Safeguarding Teachers and Staff: What Can Schools Do?
The Impact of Ofsted Inspections on Mental Health:
Ruth Perry’s case has brought to light the tremendous stress and pressure that teachers and school staff experience during Ofsted inspections. The coroner’s ruling attributing Perry’s suicide to the inspection process has prompted widespread concerns about the methods used by Ofsted and their potential impact on educators’ mental health. A “prevention of future deaths” notice was issued, demanding urgent action from the education watchdog.
Addressing the Wellbeing of School Staff:
The new Chief Inspector of Education, Martyn Oliver, has vowed to launch an inquiry into Ofsted’s involvement in Perry’s tragic death. In the meantime, he has suspended all inspections until assessors receive training and support on reducing the stress caused by inspections. Oliver emphasised that this training is not a one-off event but part of a comprehensive effort to enhance inspectors’ ability to manage the wellbeing of those they inspect.
Recognising Signs of Mental Health Struggles:
Schools should actively look out for signs that teachers and staff may be struggling with their mental health. Some common indicators include increased absenteeism, significant changes in behaviour or mood, noticeable signs of exhaustion, and a decline in job performance. It is essential for school leaders, colleagues, and even students to actively support and create a safe and nurturing environment where individuals feel comfortable seeking help.
CURA Safeguarding Software:
To effectively address and monitor concerns related to the mental health and wellbeing of teachers and staff, schools can leverage technology such as CURA’s Staff Module within the Safeguarding software. This powerful tool enables schools to log and track concerns at an early stage, as well as monitor the progress of support services provided to each individual. By centralising information and promoting communication between staff members, this software facilitates the identification and appropriate management of mental health issues.

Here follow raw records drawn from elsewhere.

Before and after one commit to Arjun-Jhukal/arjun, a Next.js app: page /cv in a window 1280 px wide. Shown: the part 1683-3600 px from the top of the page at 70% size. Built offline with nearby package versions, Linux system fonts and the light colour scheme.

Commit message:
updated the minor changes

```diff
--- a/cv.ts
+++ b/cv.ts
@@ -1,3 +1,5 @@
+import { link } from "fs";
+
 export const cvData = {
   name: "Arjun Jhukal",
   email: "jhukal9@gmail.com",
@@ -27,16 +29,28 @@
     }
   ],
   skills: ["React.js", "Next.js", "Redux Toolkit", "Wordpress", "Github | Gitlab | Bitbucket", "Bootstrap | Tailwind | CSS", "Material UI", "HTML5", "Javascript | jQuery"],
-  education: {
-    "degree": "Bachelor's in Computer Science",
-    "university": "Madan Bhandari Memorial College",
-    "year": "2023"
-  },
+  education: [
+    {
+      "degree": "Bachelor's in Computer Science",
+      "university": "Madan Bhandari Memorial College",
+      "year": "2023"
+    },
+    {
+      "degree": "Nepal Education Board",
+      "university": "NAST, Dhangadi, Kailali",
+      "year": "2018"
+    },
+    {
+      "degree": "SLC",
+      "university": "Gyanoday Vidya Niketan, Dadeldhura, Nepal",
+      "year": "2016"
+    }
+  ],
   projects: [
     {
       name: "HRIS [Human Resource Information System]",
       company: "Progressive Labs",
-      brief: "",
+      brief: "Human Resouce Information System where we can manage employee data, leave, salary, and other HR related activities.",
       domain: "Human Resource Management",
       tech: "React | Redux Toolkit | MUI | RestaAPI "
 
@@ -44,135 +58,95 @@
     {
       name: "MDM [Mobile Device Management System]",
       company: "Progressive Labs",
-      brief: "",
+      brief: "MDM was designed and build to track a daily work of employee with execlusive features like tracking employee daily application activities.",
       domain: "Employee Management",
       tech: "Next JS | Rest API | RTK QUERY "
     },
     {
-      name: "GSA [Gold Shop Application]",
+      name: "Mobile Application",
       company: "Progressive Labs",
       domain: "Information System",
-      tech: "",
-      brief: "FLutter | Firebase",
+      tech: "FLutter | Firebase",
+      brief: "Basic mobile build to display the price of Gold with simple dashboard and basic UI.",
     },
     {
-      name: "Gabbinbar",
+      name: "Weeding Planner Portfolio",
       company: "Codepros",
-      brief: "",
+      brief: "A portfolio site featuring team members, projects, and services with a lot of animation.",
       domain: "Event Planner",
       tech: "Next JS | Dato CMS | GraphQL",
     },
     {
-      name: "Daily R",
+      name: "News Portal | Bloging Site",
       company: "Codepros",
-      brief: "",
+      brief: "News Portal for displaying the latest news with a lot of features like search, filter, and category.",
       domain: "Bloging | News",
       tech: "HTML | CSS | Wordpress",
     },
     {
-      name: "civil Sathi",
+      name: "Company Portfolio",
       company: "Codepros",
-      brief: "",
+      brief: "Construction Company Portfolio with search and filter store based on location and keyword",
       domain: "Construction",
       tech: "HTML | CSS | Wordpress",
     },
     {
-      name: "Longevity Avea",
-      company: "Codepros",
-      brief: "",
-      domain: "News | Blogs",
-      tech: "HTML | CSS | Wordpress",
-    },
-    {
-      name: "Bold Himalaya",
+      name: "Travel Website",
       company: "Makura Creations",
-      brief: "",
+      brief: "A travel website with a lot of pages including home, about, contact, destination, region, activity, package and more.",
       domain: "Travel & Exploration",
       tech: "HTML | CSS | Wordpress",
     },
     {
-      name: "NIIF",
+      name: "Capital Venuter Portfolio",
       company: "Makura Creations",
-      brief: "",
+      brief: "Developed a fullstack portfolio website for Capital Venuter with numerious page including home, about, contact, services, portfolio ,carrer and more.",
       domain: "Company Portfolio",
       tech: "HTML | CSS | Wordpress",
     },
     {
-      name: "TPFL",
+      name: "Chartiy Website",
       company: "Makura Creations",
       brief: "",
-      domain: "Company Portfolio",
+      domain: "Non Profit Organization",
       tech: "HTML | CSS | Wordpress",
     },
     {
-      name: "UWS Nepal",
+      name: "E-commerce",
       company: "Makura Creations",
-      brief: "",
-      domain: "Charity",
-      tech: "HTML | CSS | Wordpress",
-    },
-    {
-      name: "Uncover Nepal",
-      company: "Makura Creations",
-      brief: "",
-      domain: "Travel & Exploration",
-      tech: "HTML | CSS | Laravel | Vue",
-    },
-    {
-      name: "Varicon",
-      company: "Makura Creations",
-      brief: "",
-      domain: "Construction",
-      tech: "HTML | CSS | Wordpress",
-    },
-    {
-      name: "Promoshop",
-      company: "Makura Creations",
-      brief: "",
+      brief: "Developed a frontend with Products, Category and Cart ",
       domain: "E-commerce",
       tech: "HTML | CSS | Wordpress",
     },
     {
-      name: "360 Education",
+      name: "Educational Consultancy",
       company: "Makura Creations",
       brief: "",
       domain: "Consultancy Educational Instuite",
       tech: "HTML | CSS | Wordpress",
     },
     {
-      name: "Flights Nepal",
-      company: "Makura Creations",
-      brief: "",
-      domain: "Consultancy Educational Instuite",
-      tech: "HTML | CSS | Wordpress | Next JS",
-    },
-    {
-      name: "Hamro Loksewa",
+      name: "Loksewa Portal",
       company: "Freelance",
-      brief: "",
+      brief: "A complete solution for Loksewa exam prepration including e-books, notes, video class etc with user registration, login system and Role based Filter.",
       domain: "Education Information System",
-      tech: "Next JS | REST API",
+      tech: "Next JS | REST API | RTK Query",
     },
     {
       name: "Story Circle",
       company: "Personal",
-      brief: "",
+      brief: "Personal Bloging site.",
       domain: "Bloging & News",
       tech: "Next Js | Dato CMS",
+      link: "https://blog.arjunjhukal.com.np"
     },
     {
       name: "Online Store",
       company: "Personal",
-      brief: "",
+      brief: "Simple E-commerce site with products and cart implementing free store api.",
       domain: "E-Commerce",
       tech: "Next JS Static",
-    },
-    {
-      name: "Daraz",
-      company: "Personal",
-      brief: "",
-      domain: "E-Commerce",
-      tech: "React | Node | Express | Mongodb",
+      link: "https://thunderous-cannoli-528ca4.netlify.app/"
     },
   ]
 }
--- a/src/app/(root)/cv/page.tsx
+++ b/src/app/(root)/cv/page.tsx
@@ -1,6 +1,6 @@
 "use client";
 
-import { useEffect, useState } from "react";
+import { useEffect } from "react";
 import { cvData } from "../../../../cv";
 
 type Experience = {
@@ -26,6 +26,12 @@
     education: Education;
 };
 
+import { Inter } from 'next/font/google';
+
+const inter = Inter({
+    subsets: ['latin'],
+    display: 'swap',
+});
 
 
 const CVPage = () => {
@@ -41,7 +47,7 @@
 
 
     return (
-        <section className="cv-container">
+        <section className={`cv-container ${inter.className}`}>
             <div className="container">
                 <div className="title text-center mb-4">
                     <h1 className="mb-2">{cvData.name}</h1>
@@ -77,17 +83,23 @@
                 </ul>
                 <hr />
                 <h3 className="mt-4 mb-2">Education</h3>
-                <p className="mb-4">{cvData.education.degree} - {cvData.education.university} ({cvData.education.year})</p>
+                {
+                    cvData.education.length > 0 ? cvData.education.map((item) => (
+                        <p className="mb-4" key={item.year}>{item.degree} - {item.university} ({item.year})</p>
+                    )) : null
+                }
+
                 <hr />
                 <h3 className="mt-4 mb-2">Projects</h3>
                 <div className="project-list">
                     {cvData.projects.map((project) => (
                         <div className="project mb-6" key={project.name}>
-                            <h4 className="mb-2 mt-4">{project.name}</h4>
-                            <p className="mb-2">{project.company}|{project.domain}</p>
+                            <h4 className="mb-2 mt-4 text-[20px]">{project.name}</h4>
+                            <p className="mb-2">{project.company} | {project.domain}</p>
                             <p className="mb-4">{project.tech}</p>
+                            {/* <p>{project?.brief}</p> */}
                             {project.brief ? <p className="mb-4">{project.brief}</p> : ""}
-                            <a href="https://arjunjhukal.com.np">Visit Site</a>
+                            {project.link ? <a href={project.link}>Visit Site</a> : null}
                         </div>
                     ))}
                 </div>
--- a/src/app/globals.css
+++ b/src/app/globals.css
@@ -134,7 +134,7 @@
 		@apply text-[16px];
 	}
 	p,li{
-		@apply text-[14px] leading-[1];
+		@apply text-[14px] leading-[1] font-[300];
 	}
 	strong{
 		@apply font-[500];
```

Creating a Supportive School Culture:
Beyond using software, schools must also foster a culture of support and empathy. It is crucial to provide teachers and staff with access to mental health resources, such as confidential counseling services and regular wellbeing check-ins. Prioritising the mental health and wellbeing of educators demonstrates a commitment to their overall welfare, promoting a healthier and more positive school environment.
Collaboration with External Partners:
Schools should collaborate with external partners, such as mental health professionals and local support networks, to ensure comprehensive support for teachers and staff. Establishing strong partnerships enables schools to access additional resources, gain valuable insights, and provide a network of support that extends beyond the school’s immediate community.
The halt of Ofsted inspections following Ruth Perry’s tragic suicide serves as a wake-up call for the education system to prioritise the mental health and wellbeing of teachers and staff. School leaders must actively address concerns, recognise signs of mental health struggles, and implement safeguards to protect their educators. Using technology like Cura Safeguarding software, fostering a supportive school culture, and collaborating with external partners can all contribute to creating a safer and more conducive environment for teachers and staff. By taking these proactive measures, schools can ensure the wellbeing of their educators, ultimately benefiting both the individuals and the entire school community.